I was also perhaps a bit dazed from lack of sleep? By the sushi evening Saturday I was really in a state; the guys were gossiping about some inter-gym politics and what-what, and it felt like a whole different world. It’s a strange thing for me to feel so little and care so little about this sport in which I supposedly compete pretty seriously. Well; nothing’s serious if you don’t want it to be, or if it doesn’t feel right, huh?
That aside, taking candy from a baby ain’t cool. Unless it’s Stewie from Family Guy, who’d happily take all your candy.
Shooting the messenger ain’t cool.
And going after the women and children? That’s what terrorists do.
Me? I’d rather play open hands, be fair, honest, and trusting. You put something out there and see how other people react. If they steal your candy, you’ve learned your lesson.
Play the game; play it fair. And if you’re gonna be a hater, hate the game, not the player.
- “See, that’s what I was afraid was gonna happen. And it happened.” – Ellie

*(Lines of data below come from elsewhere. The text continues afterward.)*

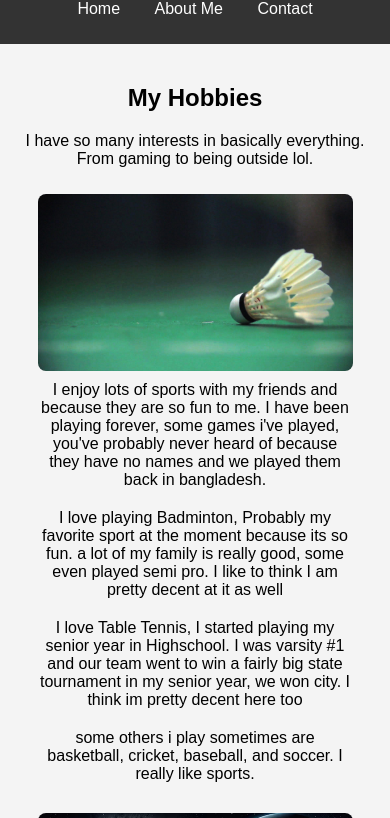
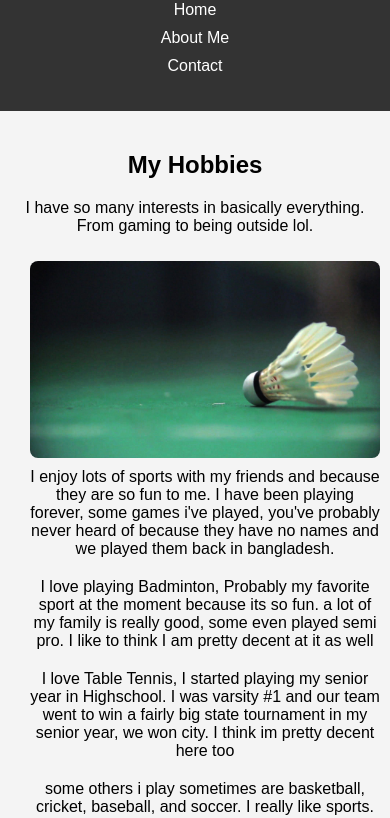
Before and after one commit to June-cpu/Website_June, a plain HTML site: page hobbies.html in a window 390 px wide. Shown: the part 63-881 px from the top of the page. Drawn offline with Linux system fonts and the light colour scheme.

Commit message:
added Media Queries

```diff
--- a/contact.css
+++ b/contact.css
@@ -35,3 +35,36 @@ main {
     padding: 20px;
     text-align: center;
 }
+
+@media (max-width: 768px) {
+    nav ul li {
+        display: block;
+        margin: 10px 0;
+    }
+
+    header {
+        padding: 20px 0;
+    }
+
+    main {
+        padding: 10px;
+    }
+}
+
+@media (max-width: 480px) {
+    body {
+        background-color: #eaeaea;
+    }
+
+    nav ul li {
+        margin: 5px 0;
+    }
+
+    header h1 {
+        font-size: 1.5em;
+    }
+
+    main {
+        font-size: 0.9em;
+    }
+}
--- a/hobbies.css
+++ b/hobbies.css
@@ -38,13 +38,13 @@ main {
 
 .sections-container {
     display: flex;
-    justify-content: space-around; /* Adjust spacing between sections */
-    flex-wrap: wrap; /* Wrap sections to next line on small screens */
+    justify-content: space-around;
+    flex-wrap: wrap;
 }
 
 .section {
-    width: 30%; /* Adjust width of each section */
-    box-sizing: border-box; /* Include padding and border in width */
+    width: 30%;
+    box-sizing: border-box;
     margin: 10px;
     position: relative;
 }
@@ -76,7 +76,7 @@ main {
 
 @media (max-width: 768px) {
     .section {
-        width: 90%; /* Adjust width for smaller screens */
+        width: 90%;
     }
 
     .sections-container {
@@ -84,3 +84,27 @@ main {
         align-items: center;
     }
 }
+
+@media (max-width: 480px) {
+    header {
+        padding: 20px 0;
+    }
+
+    header h1 {
+        font-size: 1.5em;
+    }
+
+    nav ul li {
+        display: block;
+        margin: 10px 0;
+    }
+
+    .section h3 {
+        font-size: 1em;
+        padding: 3px;
+    }
+
+    .section {
+        width: 100%;
+    }
+}
--- a/index.css
+++ b/index.css
@@ -1,4 +1,3 @@
-/* Basic Reset */
 * {
     margin: 0;
     padding: 0;
@@ -12,7 +11,7 @@ body {
 }
 
 header {
-    background-color: #6a0dad; /* Dark Purple */
+    background-color: #6a0dad;
     color: white;
     padding: 15px 0;
     text-align: center;
@@ -49,7 +48,7 @@ main {
 }
 
 main h2 {
-    color: #6a0dad; /* Dark Purple */
+    color: #6a0dad;
     font-size: 1.5em;
     margin-bottom: 15px;
 }
```
Also changed, not shown: 1 other file.
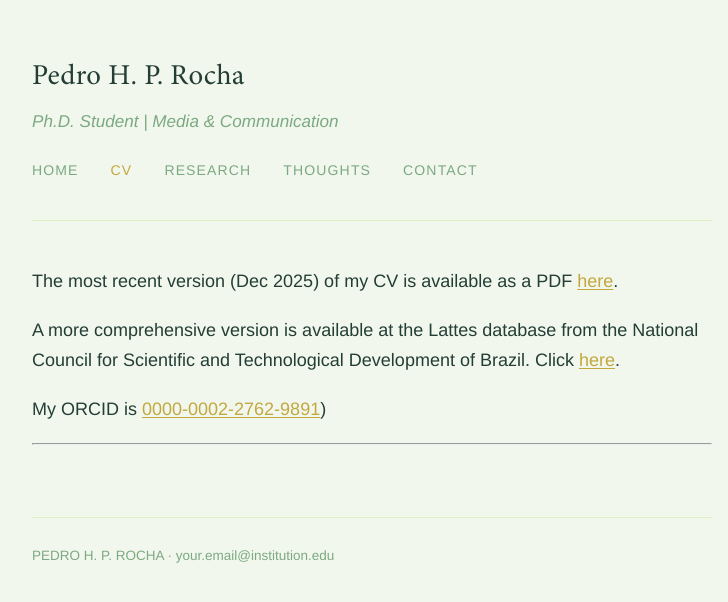
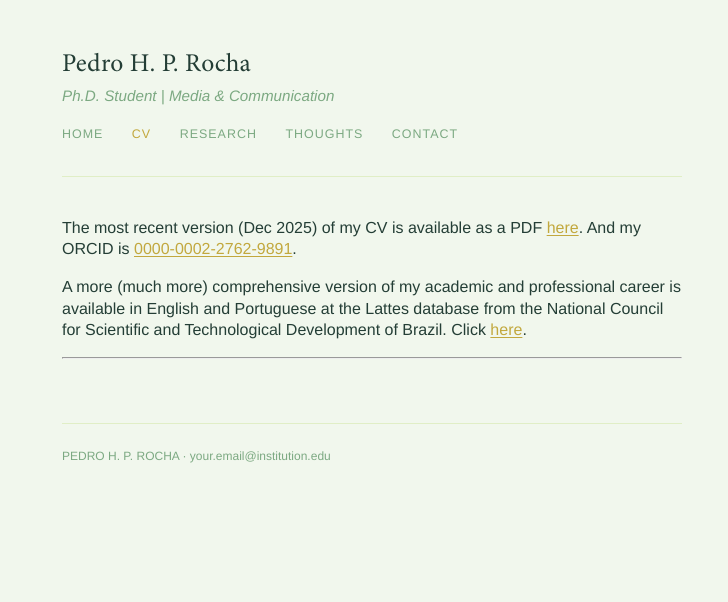
Before and after one commit to pedrohprocha/pedrohprocha.github.io, a Jekyll site: the page built from pages/cv.md, in a window 1280 px wide. Shown: the top 602 px of the page, without its empty margins (268-996 px from the left). Built offline with Jekyll 4.4.1, drawn with Linux system fonts in a browser that asks for light colours.

Commit message:
update fonts

```diff
--- a/assets/css/main.css
+++ b/assets/css/main.css
@@ -33,7 +33,7 @@
     --accent: #c2a83e;
     --border: #e0eec6;
     --bg: #f1f7ed;
-    --max-width: 680px;
+    --max-width: 620px;
     --font-body: "Helvetica Neue", Helvetica, Arial, sans-serif;
     --font-mono: "Helvetica Neue", Helvetica, Arial, sans-serif;
     --font-heading: "Minion Pro", Georgia, serif;
@@ -49,14 +49,14 @@
 }
 
 html {
-    font-size: 18px;
+    font-size: 16px;
 }
 
 body {
     font-family: var(--font-body);
     background: var(--bg);
     color: var(--text);
-    line-height: 1.7;
+    line-height: 1.35;
     padding: 0 1.5rem;
 }
 
--- a/pages/cv.md
+++ b/pages/cv.md
@@ -4,10 +4,10 @@
 permalink: /cv/
 ---
 
-The most recent version (Dec 2025) of my CV  is available as a PDF [here]({{ '/assets/files/cv_pedrohprocha_25.pdf' | relative_url }}).
+The most recent version (Dec 2025) of my CV  is available as a PDF [here]({{ '/assets/files/cv_pedrohprocha_25.pdf' | relative_url }}). And my ORCID is [0000-0002-2762-9891](https://orcid.org/0000-0002-2762-9891).
 
-A more comprehensive version is available at the Lattes database from the National Council for Scientific and Technological Development of Brazil. Click [here](http://lattes.cnpq.br/8720377365114820).
+A more (much more) comprehensive version of my academic and professional career is available in English and Portuguese at the Lattes database from the National Council for Scientific and Technological Development of Brazil. Click [here](http://lattes.cnpq.br/8720377365114820).
 
-My ORCID is [0000-0002-2762-9891](https://orcid.org/0000-0002-2762-9891))
+
 
 ---
```
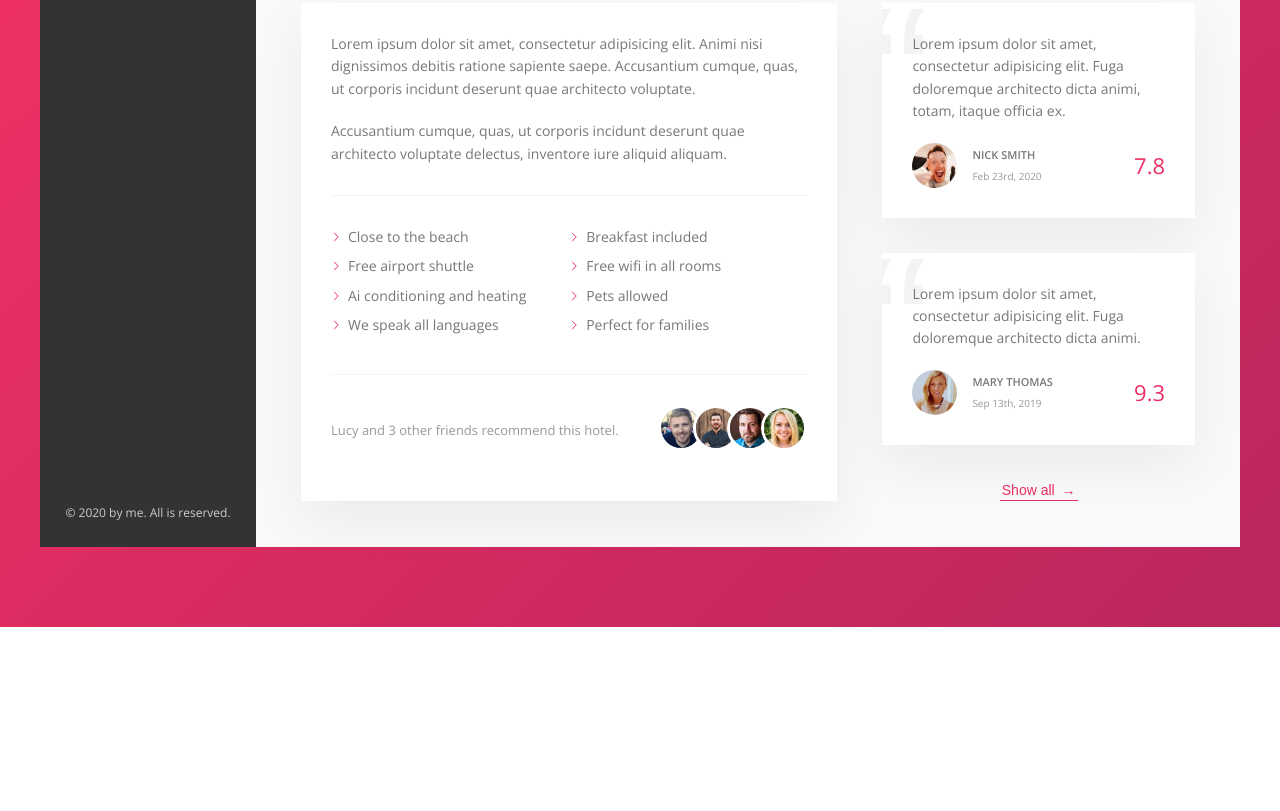
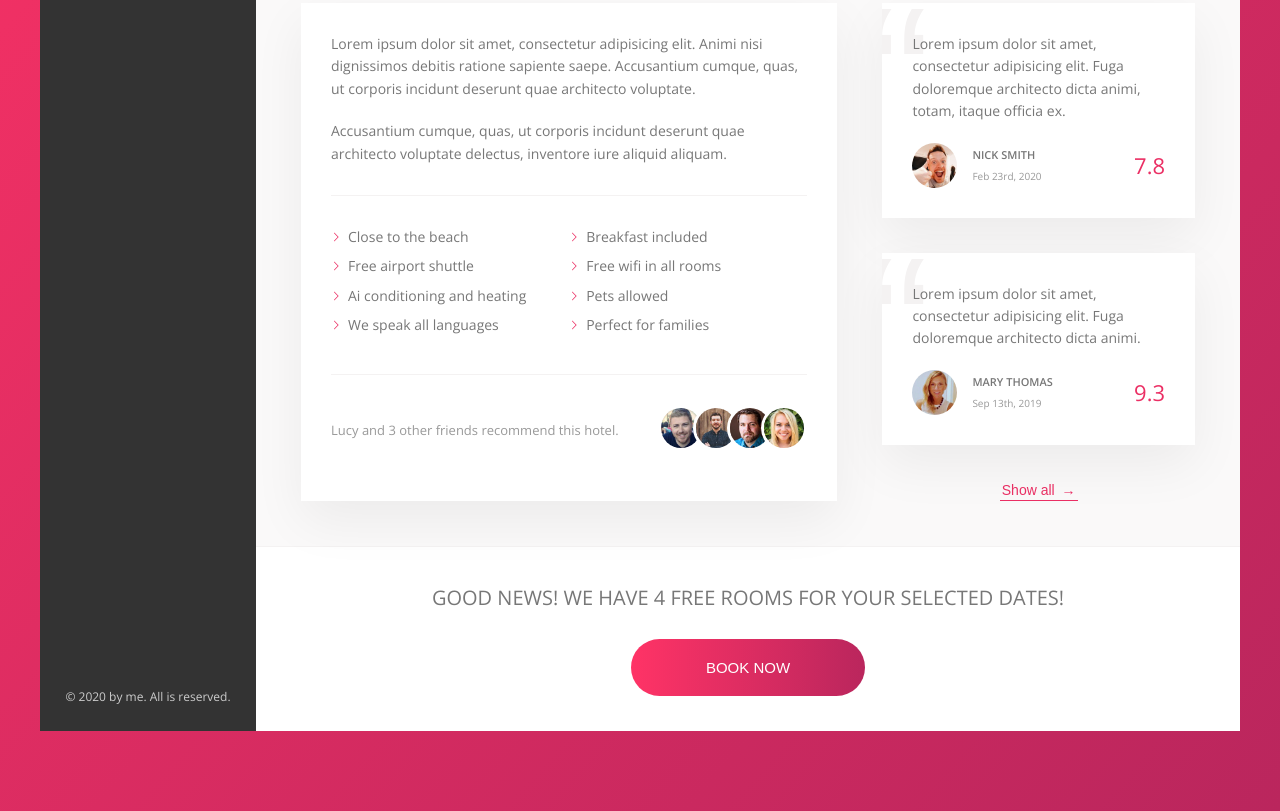
Before and after one commit to pridev13/advanced-css-course, a website: page Trillo/starter/index.html in a window 1280 px wide. Shown: the part 644-1455 px from the top of the page. Before the commit the page ends 1271 px from the top, so only its background shows below. Drawn offline with nearby package versions, Linux system fonts and the light colour scheme.

Commit message:
Completed CTA, done with desktop version

```diff
--- a/Trillo/starter/index.html
+++ b/Trillo/starter/index.html
@@ -230,6 +230,18 @@
 							<button class="btn-inline">Show all <span>&rarr;</span></button>
 						</div>
 					</div>
+
+					<div class="cta">
+						<h2 class="cta__book-now">
+							Good news! We have 4 free rooms for your selected dates!
+						</h2>
+						<button class="btn">
+							<span class="btn__visible">Book now</span>
+							<span class="btn__invisible">
+								Only 4 rooms left
+							</span>
+						</button>
+					</div>
 				</main>
 			</div>
 		</div>
--- a/Trillo/starter/sass/_components.scss
+++ b/Trillo/starter/sass/_components.scss
@@ -273,6 +273,10 @@
 		}
 	}
 
+	&::-moz-focus-inner {
+		border: 0;
+	}
+
 	&:focus {
 		outline: none;
 		animation: pulsate 1s infinite;
@@ -412,3 +416,75 @@
 		z-index: 1;
 	}
 }
+
+.cta {
+	padding: 3.5rem;
+	text-align: center;
+
+	&__book-now {
+		text-transform: uppercase;
+		font-size: 2rem;
+		font-weight: 300;
+		margin-bottom: 2.5rem;
+	}
+}
+
+.btn {
+	font-size: 1.5rem;
+	border: none;
+	font-weight: 300;
+	text-transform: uppercase;
+	border-radius: 100px;
+	background-image: linear-gradient(
+		to right,
+		var(--color-primary-light),
+		var(--color-primary-dark)
+	);
+	color: #fff;
+	position: relative;
+	overflow: hidden;
+	cursor: pointer;
+
+	> * {
+		display: inline-block;
+		height: 100%;
+		width: 100%;
+		transition: all 0.2s;
+	}
+
+	&__visible {
+		padding: 2rem 7.5rem;
+	}
+
+	&__invisible {
+		padding: 2rem 0;
+		position: absolute;
+		top: -100%;
+		left: 0px;
+	}
+
+	&:hover {
+		background-image: linear-gradient(
+			to left,
+			var(--color-primary-light),
+			var(--color-primary-dark)
+		);
+
+		.btn__visible {
+			transform: translateY(100%);
+		}
+
+		.btn__invisible {
+			top: 0px;
+		}
+	}
+
+	&::-moz-focus-inner {
+		border: 0px;
+	}
+
+	&:focus {
+		outline: none;
+		animation: pulsate 1s infinite;
+	}
+}
```
Also changed, not shown: Trillo/starter/css/style.css.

- “It worked until it fell off the wall.” – Dave
- “Have you seen bumble bees flying around in slow motion? They bump into shit.” – Tristan
- “I really don’t have time for people with no vision. They think they have a toasted sandwich shop.” – Tristan
- “A loyalty programme is an admission of failure.” – Tristan
- “I don’t want to sound like I’m being more condescending than I usually am.” – Mike
- “Wait. I should be drinking now. #stupid.” – Ellie (rules are made to be broken!)
- “Wow. Um. What favours did you have to call in to get that?” – Rudolph
- “He says you are one of the few people he trusts.” – Rudolph (to trust anyone in telecoms is a hell of a thing to say!)
- “By the way, the two of us are dangerously well connected.” – Rudolph
- “4th bottle.” “What? Just for him?” “Yes.” – #Irish …. That is all! Ha!
- “I just assumed you enjoyed the large time difference from Eastern Standard Time.” – Mike
- “Do they need close oversight? Yes they do.” – John (understatement of the year!)
- “Either that or they trust you.” – Tristan
- “I’m just tired of people who don’t think! Which is most people.” – Tristan
- “I’ve seen this for longer than you’ve been alive.” – Mom
- “You’re right in the forefront.” – Terry
- “We think we are rational but we’re not. We’re good rationalisers.” – Sam
- “Data takes the politics out of decision making.” – Sam
- “Online retail has a lot to learn from walking into the physical store.” – Jonathan
- “We are in a moment of incredible change.” – Terry
- “I can be a bit strange so if I say weird things you can ignore them.” – Grace
- “It’s not possible to have flexibility in a rigid framework.” – Grace
- “Don’t think you know your consumer because you probably don’t.” – Melanie
- “Are you jealous?!?! I think you are!” – Ellie
- “I haven’t trained for a week.” “I haven’t trained for two days.” “I still win.” – Ellie & Rick (#CrossFitters)
- “Who’s the puppetmaster?” – Craig
- “The problem is if you give him the wrong brief he’d do it perfectly wrong.” – Craig
- “Is Java good for anything?” “Yes! Let me tell you why I hate Java….” – Ellie & Craig
- “Once you know all the rules that’s when you can break them.” – Byron
- “It’s almost like I needed something and I got it.” – Charles
- “Do they know what they’ve done?” – Sam
- “He said he’s not drunk. Yet.” – Stefan
- “Well, you did say one drink.” – Anita
- “No. I’m not calling it Meatball.” – Ellie (this is why I don’t drink)
- “You just said alcohol is addictive. I think that’s been proven.” – Ellie
- “There’s a fine line between confidence and arrogance.” “Yeah. And he’s not even flirting with it.” – Nats & Hes
- “Yes, you were missed! Although the video of you in Beijing on a 3 minute loop got old by day 4…” – Mark
- “Sometimes the harder road is the right road.” – a fellow CrossFitter
- “We’re transforming the industry, Ellie. No joke. I wish I had more money to do it – but with the right ideas and energy, the money will come.” – Claus